Sports teams, sports leagues, sport seasons, playoffs, championships mark time like nothing else. As the last decade of the millennium began that January, it was the beginning of the end for my marriage, as it would turn out to be for Joe Montana appearing in the Super Bowl. Time is a most mysterious thing. A major preoccupation of western philosophy is whether man has the ability to know time. I definitely felt something was afoot, that some momentous shift was underway that winter. The 49ers had never looked so machine-like as they did that year. They had a slightly better record in their 1984 championship season, and that was probably a better team. But it was a joyous affair, whereas the 1989 San Francisco 49ers were all corporately-perfected business.
The next season the 49ers would equal their 14-2 regular season record of 1989. Montana was reaching a level of control and mastery at quarterback that is hard for us to understand today -- like Drew Brees, but mentally stronger; like Tom Brady, but more able to create opportunities for victory; like Aaron Rodgers, but more of a leader. If you want to see what I'm talking about, check out the 1990 NFC Championship Game between the New York Giants and the 49ers. Before Montana is knocked out of the game by a vicious blindside Leonard Marshall hit, he is in control -- a man at the top of the game.
That hit by Marshall would cause Montana to miss nearly two seasons with an elbow injury. When he returned, Steve Young had assumed leadership of the 49ers. Eddie DeBartolo traded Montana to the Kansas City Chiefs in the spring of 1993.
By that time I was divorced, living in Brooklyn with my new girlfriend and getting ready to move to Texas. I would listen on the kitchen radio in San Antonio as Montana made his playoff run that 1993 season with the Chiefs. But the loss the 49ers suffered to the New York Giants in the 1990 NFC Championship that brought the Montana-era to an abrupt end -- I watched the game at a friend's Manhattan basement apartment --would also spell the end of my life as I lived it up until then, a life lugubriously recorded in this "Colt 45 Chronicle." From the spring of 1990 forward I would lead a much more solitary existence. My transition to this new lifestyle and the end of the Joe Montana-era will be told in Shit Stinks, a spontaneous prose document written the summer of 1991. But for now, it's letter number 38.
I'm tardy in my correspondence.

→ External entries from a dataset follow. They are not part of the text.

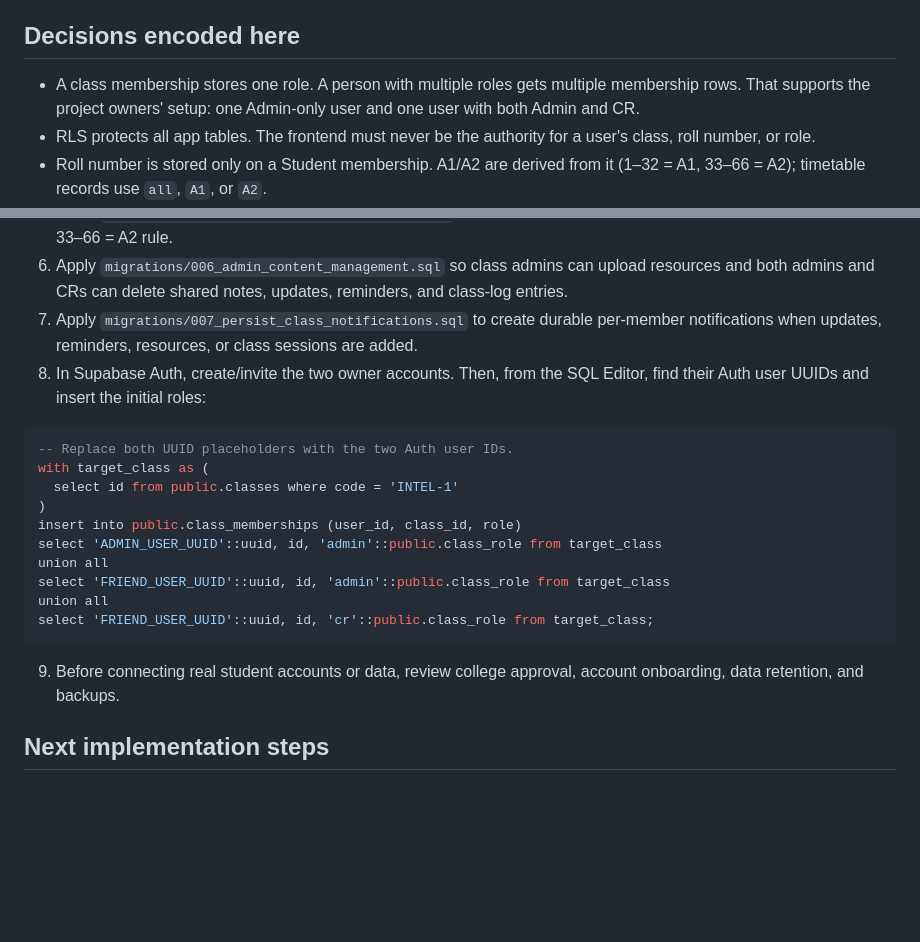
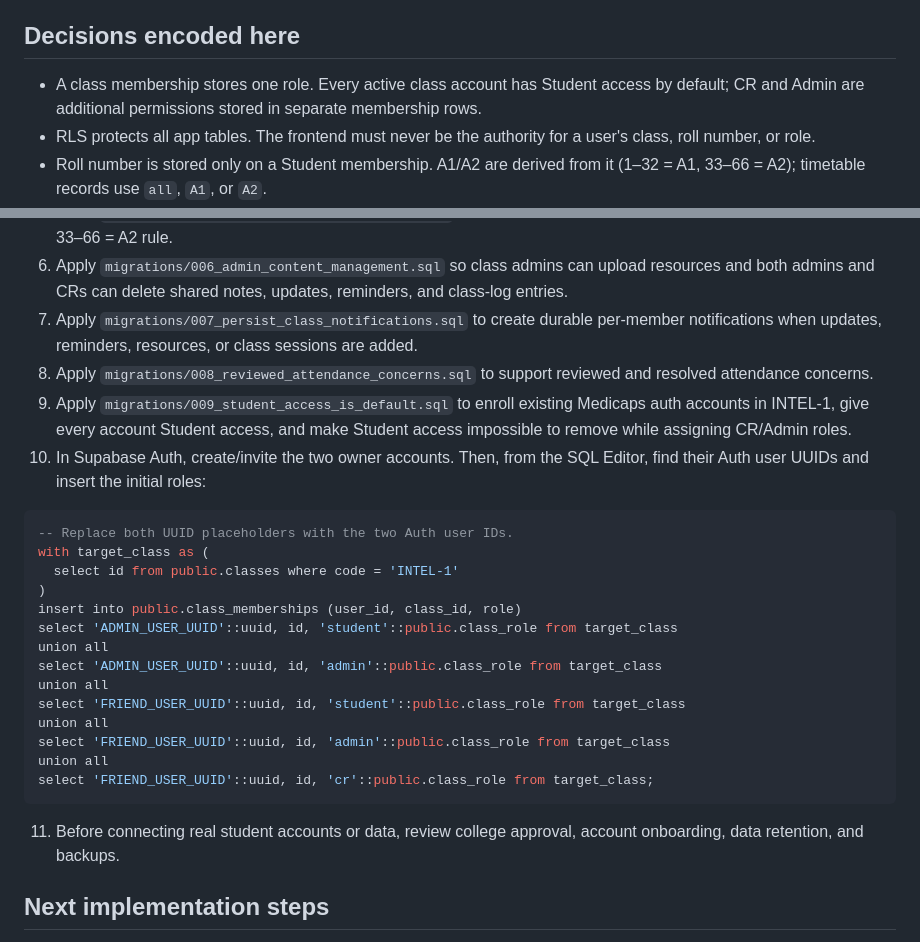
Before and after one commit to hb-codes11/ClassBoard, a Markdown page: supabase/README.md, 2 parts joined by grey strips. GitHub-like rendering; blank space fills up the shorter version.

Commit message:
Document default Student access migration

````diff
--- a/supabase/README.md
+++ b/supabase/README.md
@@ -4,7 +4,7 @@ This folder contains the first database migration for the Intel 1 pilot.
 
 ## Decisions encoded here
 
-- A class membership stores one role. A person with multiple roles gets multiple membership rows. That supports the project owners' setup: one Admin-only user and one user with both Admin and CR.
+- A class membership stores one role. Every active class account has Student access by default; CR and Admin are additional permissions stored in separate membership rows.
 - RLS protects all app tables. The frontend must never be the authority for a user's class, roll number, or role.
 - Roll number is stored only on a Student membership. A1/A2 are derived from it (1–32 = A1, 33–66 = A2); timetable records use `all`, `A1`, or `A2`.
 - Attendance planner values are not in this schema. The class log records sessions, not student attendance.
@@ -20,7 +20,9 @@ This folder contains the first database migration for the Intel 1 pilot.
 5. Apply `migrations/005_expand_roll_numbers_to_66.sql` to update existing databases to the confirmed 1–32 = A1 and 33–66 = A2 rule.
 6. Apply `migrations/006_admin_content_management.sql` so class admins can upload resources and both admins and CRs can delete shared notes, updates, reminders, and class-log entries.
 7. Apply `migrations/007_persist_class_notifications.sql` to create durable per-member notifications when updates, reminders, resources, or class sessions are added.
-8. In Supabase Auth, create/invite the two owner accounts. Then, from the SQL Editor, find their Auth user UUIDs and insert the initial roles:
+8. Apply `migrations/008_reviewed_attendance_concerns.sql` to support reviewed and resolved attendance concerns.
+9. Apply `migrations/009_student_access_is_default.sql` to enroll existing Medicaps auth accounts in INTEL-1, give every account Student access, and make Student access impossible to remove while assigning CR/Admin roles.
+10. In Supabase Auth, create/invite the two owner accounts. Then, from the SQL Editor, find their Auth user UUIDs and insert the initial roles:
 
 ```sql
 -- Replace both UUID placeholders with the two Auth user IDs.
@@ -28,14 +30,18 @@ with target_class as (
   select id from public.classes where code = 'INTEL-1'
 )
 insert into public.class_memberships (user_id, class_id, role)
+select 'ADMIN_USER_UUID'::uuid, id, 'student'::public.class_role from target_class
+union all
 select 'ADMIN_USER_UUID'::uuid, id, 'admin'::public.class_role from target_class
+union all
+select 'FRIEND_USER_UUID'::uuid, id, 'student'::public.class_role from target_class
 union all
 select 'FRIEND_USER_UUID'::uuid, id, 'admin'::public.class_role from target_class
 union all
 select 'FRIEND_USER_UUID'::uuid, id, 'cr'::public.class_role from target_class;
 ```
 
-9. Before connecting real student accounts or data, review college approval, account onboarding, data retention, and backups.
+11. Before connecting real student accounts or data, review college approval, account onboarding, data retention, and backups.
 
 ## Next implementation steps
 
````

Let me explain. I believe that when I wrote you the last time I spent a small amount of space filling you in on my resignation (immediate and verbal) from the polluted Wall Street law offices of DAVIS POLK & WARDWELL. Well, as it all turns out, I was out of work for almost a month, enough time to enjoy the eerie, truly eerie, 49ers devastation of any and all playoff competition. It was so goddamn eerie and alien for me, a dyed-in-the-wool career 49er sufferer and supporter, that I would hit the bourbon and get speech-slurring drunk, being better able to deal with what was going to happen next by looking at it through flannel gauze Jack Daniels glasses. Anyway, it ended joylessly in New Orleans in the most perverse -- most lopsided -- scoring orgy in the history of the Super Bowl.